--- To do ---
Pull each line containing "shown" out of the data and copy it.

--- Source data ---

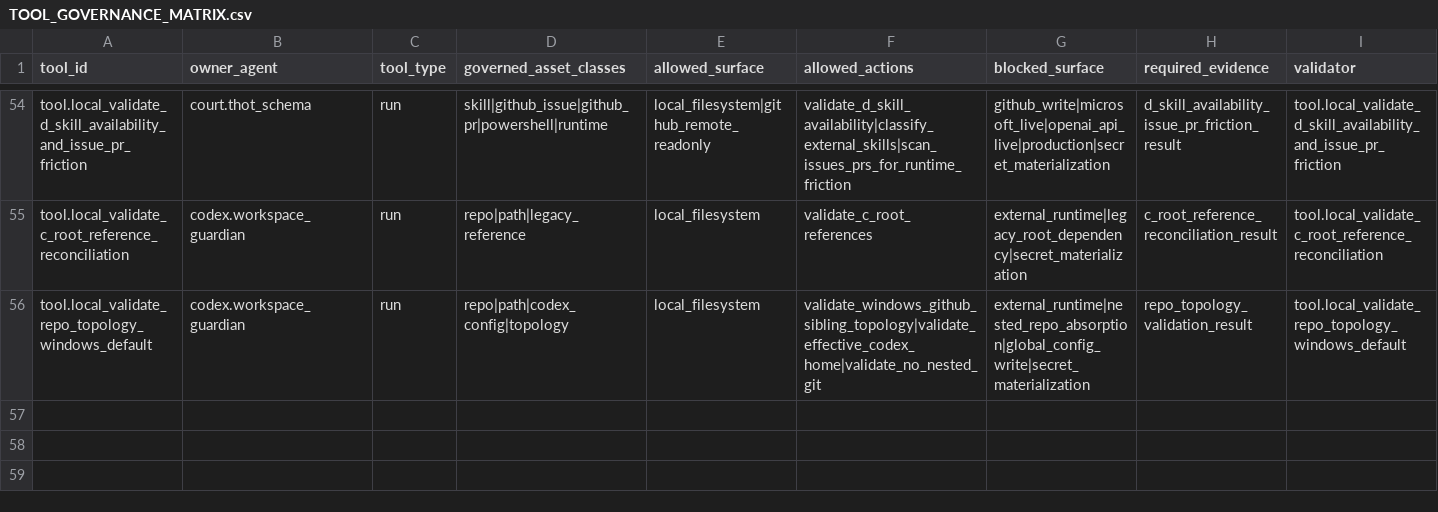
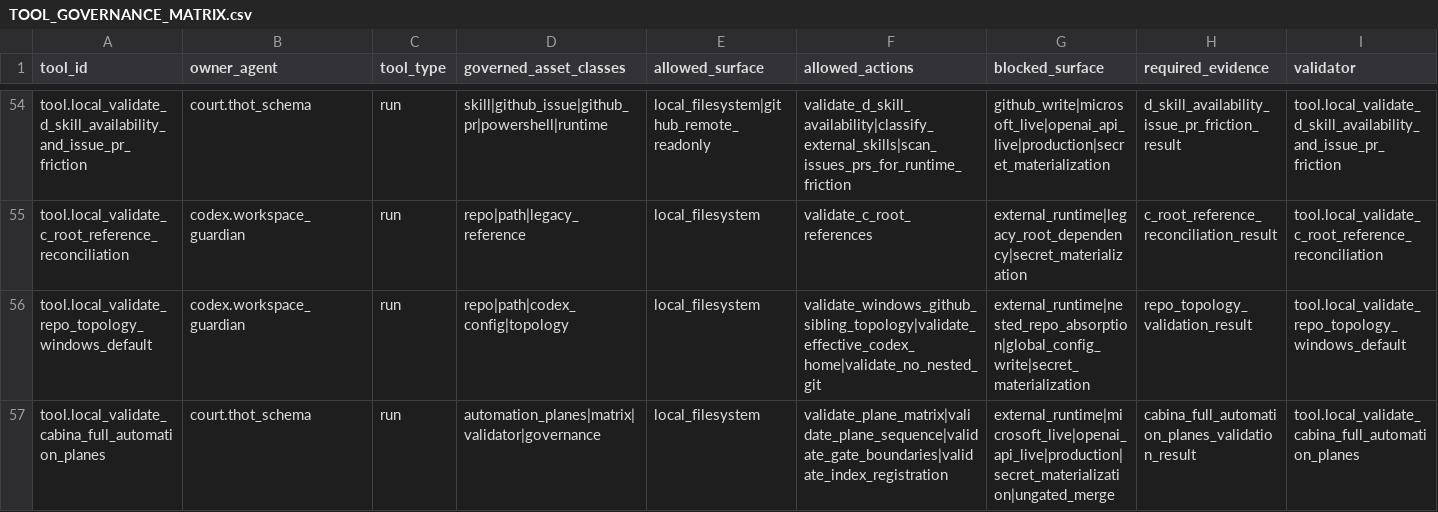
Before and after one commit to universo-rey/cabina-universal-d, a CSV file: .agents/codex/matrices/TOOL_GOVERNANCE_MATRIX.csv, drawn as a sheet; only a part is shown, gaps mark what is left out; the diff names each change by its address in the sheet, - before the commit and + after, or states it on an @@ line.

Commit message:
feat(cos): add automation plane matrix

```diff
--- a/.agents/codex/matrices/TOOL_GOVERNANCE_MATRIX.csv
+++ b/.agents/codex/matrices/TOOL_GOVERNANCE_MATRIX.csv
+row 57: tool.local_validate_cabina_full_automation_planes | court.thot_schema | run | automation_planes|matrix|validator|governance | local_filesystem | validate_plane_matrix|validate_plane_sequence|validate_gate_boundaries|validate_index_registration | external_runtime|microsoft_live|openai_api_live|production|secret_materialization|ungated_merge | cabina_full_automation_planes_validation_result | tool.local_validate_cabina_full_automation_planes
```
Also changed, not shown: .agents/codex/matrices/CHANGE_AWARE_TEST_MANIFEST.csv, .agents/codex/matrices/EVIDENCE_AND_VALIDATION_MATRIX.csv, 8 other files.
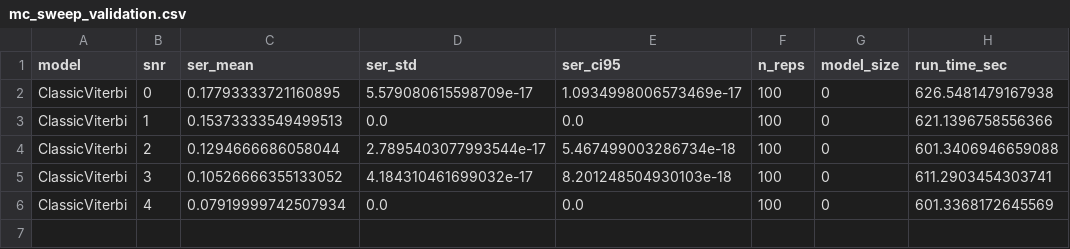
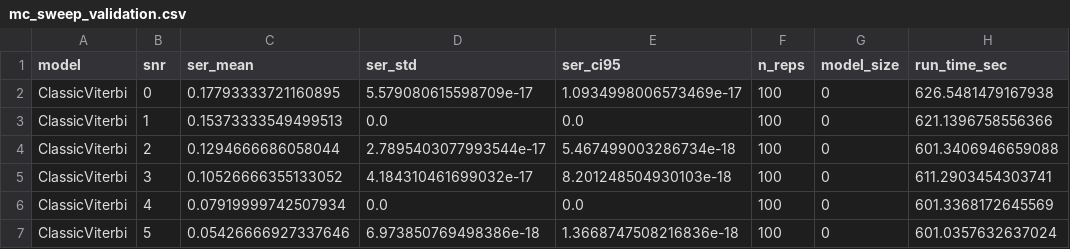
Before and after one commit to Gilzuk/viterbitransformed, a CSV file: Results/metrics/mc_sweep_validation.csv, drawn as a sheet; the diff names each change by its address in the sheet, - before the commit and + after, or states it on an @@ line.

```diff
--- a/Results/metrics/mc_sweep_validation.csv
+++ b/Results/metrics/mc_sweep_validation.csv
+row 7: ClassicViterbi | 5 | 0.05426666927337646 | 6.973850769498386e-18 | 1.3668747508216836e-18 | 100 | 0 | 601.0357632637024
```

--- Response ---
Before and after one commit to universo-rey/cabina-universal-d, a CSV file: .agents/codex/matrices/TOOL_GOVERNANCE_MATRIX.csv, drawn as a sheet; only a part is shown, gaps mark what is left out; the diff names each change by its address in the sheet, - before the commit and + after, or states it on an @@ line.
Also changed, not shown: .agents/codex/matrices/CHANGE_AWARE_TEST_MANIFEST.csv, .agents/codex/matrices/EVIDENCE_AND_VALIDATION_MATRIX.csv, 8 other files.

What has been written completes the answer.